Healthcare is an industry that has undergone massive transformation in recent times. The combination of COVID-19 and advancement of digital technologies is the primary reason behind the change. Specifically, the pandemic forced us to follow social distancing norms, drastically limiting in-person patient visits and causing a migration to telemedicine. Much of this change can be attributed to accelerated adoption of technologies like cloud, IoT, AI, and 5G. Services are now available on-demand and from any device, enabling medical care to reach remote locations quickly. Digital healthcare also relieved the stress on healthcare systems during these challenging times, when there was an acute shortage of resources like healthcare workers, hospital beds, and medical equipment, helping save multiple nations from a potential healthcare delivery crisis.

So, how is digital transformation changing the healthcare landscape? Here are a few key elements:

  • Telemedicine – Healthcare has evolved with telemedicine practices taking center stage. Patients need not be in the same room with doctors to get medical advice or treatments. They can sit in the comfort of their homes and ask for a remote session for consultation. There are digital platforms completely built with organized records on patient information, video conferencing tools, and prescription-issuing capabilities. Additionally, doctors can now issue prescriptions directly to associated pharmacies directly from the application. The patient just needs to go to the pharmacy and collect the prescribed medication. As per research conducted recently, the global telemedicine market size is expected to expand at a compound annual growth rate (CAGR) of 22.4% from 2021 to 2028.
  • IoT and connected devices – Healthcare IoT is transforming medical care. Patients are using wearable technologies like smartwatches (Fitbit and Garmin) or blood glucose monitors or asthma monitors. They are all sharing data at record speeds across healthcare systems. The most commonly measured data include vital signs such as heart rate (pacemakers), blood pressure, body temperature, blood oxygen (SpO2 indicators), physical activities and other modalities. Not only that, now there are smart devices for conducting surgeries remotely or devices used in ICUs (intensive care units) for monitoring patients with critical health conditions. The patient data being collected and shared is highly sensitive, and its security is mandated by multiple geographic regulations.
  • Shifting compliance landscape – COVID-19 forced healthcare delivery to go digital. The web/mobile-based delivery model dominated the market and accounted for the largest revenue share of 78.6% in 2020. Because of such high adoption, regulations in different geographies had to consider securing ePHI (electronic prescriptions, patient reports, and data). Beyond that, compliance rules vary per region – there is HIPAA and CCPA in the U.S., GDPR in Europe, and many more. Therefore, it is important that the security solution implemented by healthcare institutions and associated business functions comply to them. Any default leads to heavy fines, lawsuits, and significant reputation loss.
  • Varied user segments – The extended workforce in the healthcare industry covers doctors, nurses, pharmacists, part-time staff, and insurance providers. They all have varying roles and access requirements. As well, users accessing patient records are using different devices like personal mobile phones, diagnostic machines, and verified desktops for accessing sensitive patient information; be it for medical consultation or evaluating financial reimbursements. They all require role-based access controls, frictionless authentication, and authorization to gain access to patient data. A user group that is less talked about is insurance providers – they access patients’ financial records for settling claims for medical treatments and diagnosis, are governed by strict compliance laws protecting PHI, and are independent entities working outside the secured hospital infrastructure.

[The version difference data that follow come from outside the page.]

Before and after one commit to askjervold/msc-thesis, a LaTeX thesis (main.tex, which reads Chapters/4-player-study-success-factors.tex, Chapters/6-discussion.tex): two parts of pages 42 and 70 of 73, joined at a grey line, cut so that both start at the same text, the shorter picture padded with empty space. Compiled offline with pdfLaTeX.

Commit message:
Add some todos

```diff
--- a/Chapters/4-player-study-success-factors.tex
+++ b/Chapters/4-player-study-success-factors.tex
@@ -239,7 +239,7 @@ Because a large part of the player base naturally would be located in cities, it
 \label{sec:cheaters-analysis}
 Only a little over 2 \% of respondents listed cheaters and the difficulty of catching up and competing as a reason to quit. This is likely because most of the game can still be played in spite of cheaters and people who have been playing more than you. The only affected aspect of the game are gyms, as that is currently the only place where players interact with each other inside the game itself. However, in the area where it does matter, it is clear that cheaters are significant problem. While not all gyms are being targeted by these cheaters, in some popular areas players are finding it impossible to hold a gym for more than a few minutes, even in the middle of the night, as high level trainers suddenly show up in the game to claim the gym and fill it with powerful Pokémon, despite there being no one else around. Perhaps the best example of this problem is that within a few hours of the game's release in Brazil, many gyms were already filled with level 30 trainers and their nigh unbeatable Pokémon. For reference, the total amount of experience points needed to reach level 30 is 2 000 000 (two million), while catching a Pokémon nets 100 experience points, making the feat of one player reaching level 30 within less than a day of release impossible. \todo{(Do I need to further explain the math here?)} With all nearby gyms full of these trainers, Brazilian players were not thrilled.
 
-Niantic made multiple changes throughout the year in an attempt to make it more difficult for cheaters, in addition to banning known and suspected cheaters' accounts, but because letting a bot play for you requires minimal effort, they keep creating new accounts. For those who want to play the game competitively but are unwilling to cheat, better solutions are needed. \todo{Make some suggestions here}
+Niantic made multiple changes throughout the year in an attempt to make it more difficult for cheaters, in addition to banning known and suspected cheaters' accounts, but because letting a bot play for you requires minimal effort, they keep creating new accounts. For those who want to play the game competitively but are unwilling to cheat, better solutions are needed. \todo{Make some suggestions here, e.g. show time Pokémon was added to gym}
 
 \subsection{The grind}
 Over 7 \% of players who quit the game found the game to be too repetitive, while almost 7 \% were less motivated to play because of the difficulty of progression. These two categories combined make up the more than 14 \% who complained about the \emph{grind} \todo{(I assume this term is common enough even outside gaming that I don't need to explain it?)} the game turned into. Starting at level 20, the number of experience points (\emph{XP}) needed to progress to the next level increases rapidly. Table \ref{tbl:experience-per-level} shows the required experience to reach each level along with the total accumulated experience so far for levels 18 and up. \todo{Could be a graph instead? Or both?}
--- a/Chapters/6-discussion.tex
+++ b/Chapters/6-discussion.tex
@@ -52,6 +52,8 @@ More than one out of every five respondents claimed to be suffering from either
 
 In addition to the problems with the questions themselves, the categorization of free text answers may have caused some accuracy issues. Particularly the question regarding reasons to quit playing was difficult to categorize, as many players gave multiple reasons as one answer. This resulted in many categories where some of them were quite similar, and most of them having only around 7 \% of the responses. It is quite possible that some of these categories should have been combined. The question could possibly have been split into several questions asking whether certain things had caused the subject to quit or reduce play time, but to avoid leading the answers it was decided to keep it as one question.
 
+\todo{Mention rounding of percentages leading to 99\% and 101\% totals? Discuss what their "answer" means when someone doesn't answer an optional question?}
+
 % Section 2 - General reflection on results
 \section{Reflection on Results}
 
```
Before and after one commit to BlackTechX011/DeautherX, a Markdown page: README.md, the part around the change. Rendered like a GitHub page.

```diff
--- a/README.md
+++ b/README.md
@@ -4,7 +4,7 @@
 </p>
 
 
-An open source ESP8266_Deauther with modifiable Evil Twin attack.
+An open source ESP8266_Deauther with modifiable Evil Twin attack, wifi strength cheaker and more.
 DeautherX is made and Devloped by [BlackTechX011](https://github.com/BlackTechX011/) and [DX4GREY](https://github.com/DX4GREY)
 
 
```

From a security perspective, the above-mentioned use cases pose multiple security challenges, namely:

  • Growing rate of cybercrimes led by ransomware and phishing attacks.
  • Secure authentication and authorization of the extended workforce without impacting productivity.
  • Adherence to compliance – HIPAA, GDPR, EPCS, and many more.
  • Adoption of a cloud-based security solution for protecting their digital infrastructure.

The dynamic access and sharing of patient data through digital mediums by a diverse user segment have created a need for a single security solution to safeguard healthcare delivery. This is where Entrust Identity’s cloud-based IAM solution fills the gap with its extensive capabilities. To know more, join our upcoming webinar on Cybersecurity priorities in healthcare and also check out Entrust solutions for healthcare webpage to gain a better understanding of our security offerings for this industry.